Today the Parker Library hosted some much more modern equipment than the usual cutting-edge medieval book technology that we tend to handle!
A team from the Miniare project at the Fitzwilliam Museum came to analyse the pigments in volume two of the Dover Bible (MS 4) using spectroscopy- a method of bouncing light off of pigments to determine their chemical makeup. This requires surrounding darkness and a small point of light that goes into the infrared and ultraviolet range, which is then reflected off of whatever pigment, ink, or other surface that is being studied.

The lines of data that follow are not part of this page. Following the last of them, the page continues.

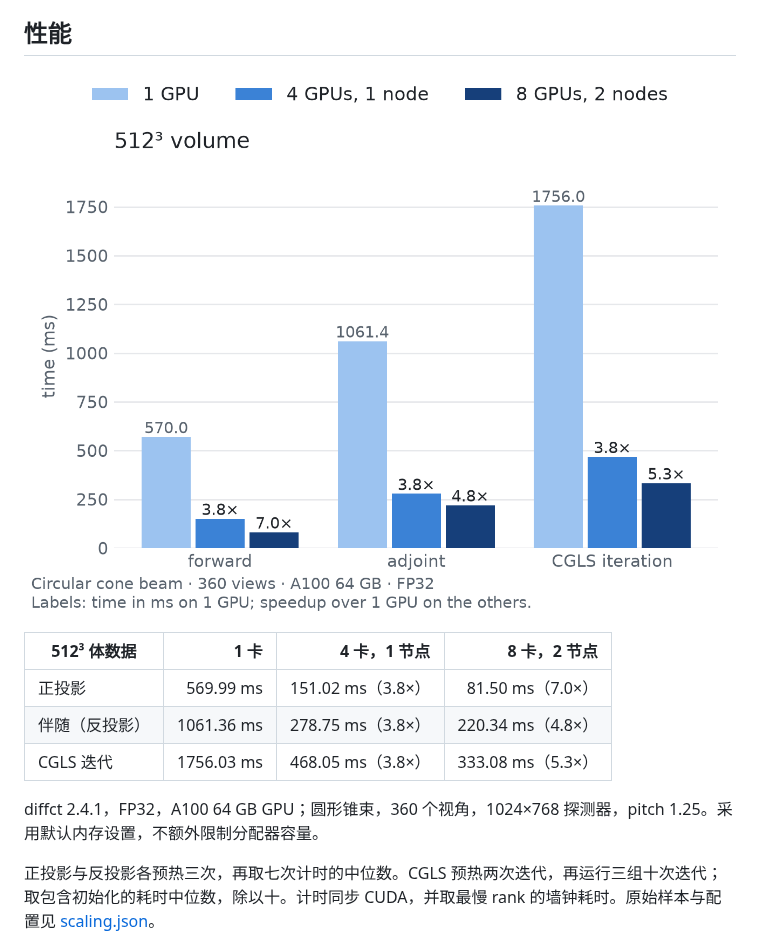
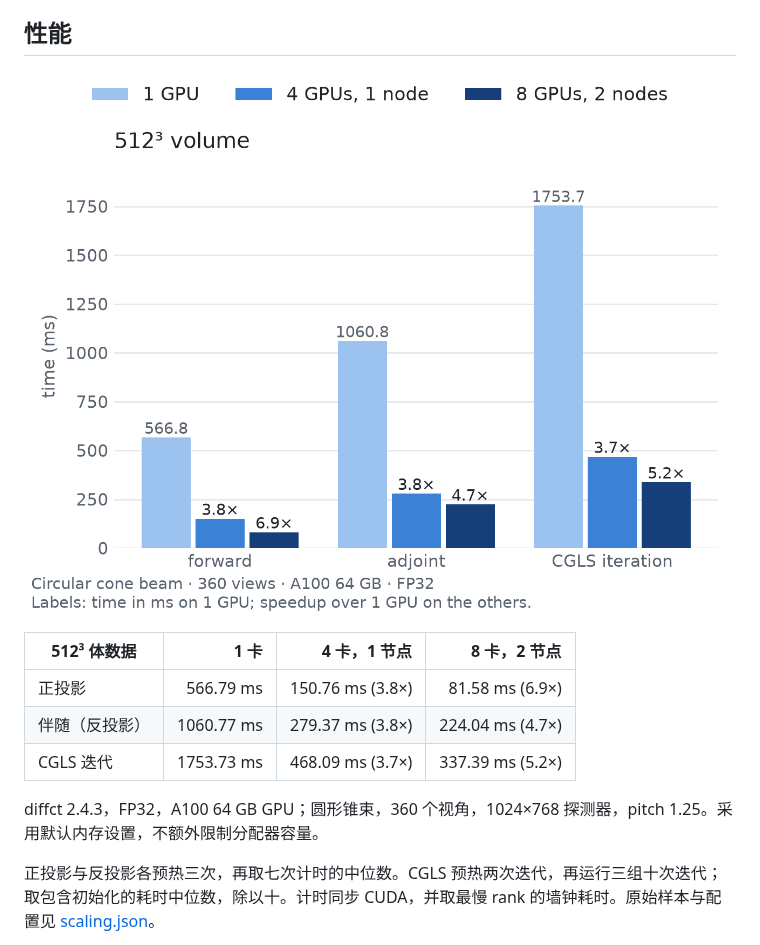
Before and after one commit to sypsyp97/diffct, a Markdown page: README.zh.md, the part around the change. GitHub-like rendering; pictures changed too: docs/assets/scaling_light.png.

```diff
--- a/README.zh.md
+++ b/README.zh.md
@@ -141,18 +141,18 @@ sinogram.square().mean().backward()          # volume.grad 在 CPU
 
 <p align="center">
   <picture>
-    <source media="(prefers-color-scheme: dark)" srcset="docs/assets/scaling_dark.png?v=2.4.1">
-    <img src="docs/assets/scaling_light.png?v=2.4.1" width="100%" alt="1、4、8 卡上正投影、伴随和 CGLS 每次迭代的耗时，512³ 体数据">
+    <source media="(prefers-color-scheme: dark)" srcset="docs/assets/scaling_dark.png?v=2.4.3">
+    <img src="docs/assets/scaling_light.png?v=2.4.3" width="100%" alt="1、4、8 卡上正投影、伴随和 CGLS 每次迭代的耗时，512³ 体数据">
   </picture>
 </p>
 
 | 512³ 体数据 | 1 卡 | 4 卡，1 节点 | 8 卡，2 节点 |
 |---|---:|---:|---:|
-| 正投影 | 569.99 ms | 151.02 ms（3.8×） | 81.50 ms（7.0×） |
-| 伴随（反投影） | 1061.36 ms | 278.75 ms（3.8×） | 220.34 ms（4.8×） |
-| CGLS 迭代 | 1756.03 ms | 468.05 ms（3.8×） | 333.08 ms（5.3×） |
+| 正投影 | 566.79 ms | 150.76 ms (3.8×) | 81.58 ms (6.9×) |
+| 伴随（反投影） | 1060.77 ms | 279.37 ms (3.8×) | 224.04 ms (4.7×) |
+| CGLS 迭代 | 1753.73 ms | 468.09 ms (3.7×) | 337.39 ms (5.2×) |
 
-diffct 2.4.1，FP32，A100 64 GB GPU；圆形锥束，360 个视角，1024×768 探测器，pitch 1.25。采用默认内存设置，不额外限制分配器容量。
+diffct 2.4.3，FP32，A100 64 GB GPU；圆形锥束，360 个视角，1024×768 探测器，pitch 1.25。采用默认内存设置，不额外限制分配器容量。
 
 正投影与反投影各预热三次，再取七次计时的中位数。CGLS 预热两次迭代，再运行三组十次迭代；取包含初始化的耗时中位数，除以十。计时同步 CUDA，并取最慢 rank 的墙钟耗时。原始样本与配置见 [scaling.json](docs/assets/scaling.json)。
 
```
Also changed, not shown: README.md (+6 -6 lines), docs/assets/scaling_dark.png, 1 other file.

The Dover Bible is an aptly-named ‘giant Bible’ from the 12th century, measuring a massive 532 x 360mm and containing multiple illuminated and historiated initials. MSS 3 and 4 form the two-volume bible that was made for Dover Priory, a dependency of Christ Church Cathedral Priory, in Canterbury. It was a truly high-spec production, not only in the unusual size of the books, but in the quality of the bright colours created by rare minerals that were carefully sourced, processed, and applied. The goal of the spectroscopy study is to determine which pigments were used in its production and how the materials used to make the pigments- lapis, vermillion, copper, ultramarine, minium, azurite, lead, organics, etc.- correspond to known art historical trends.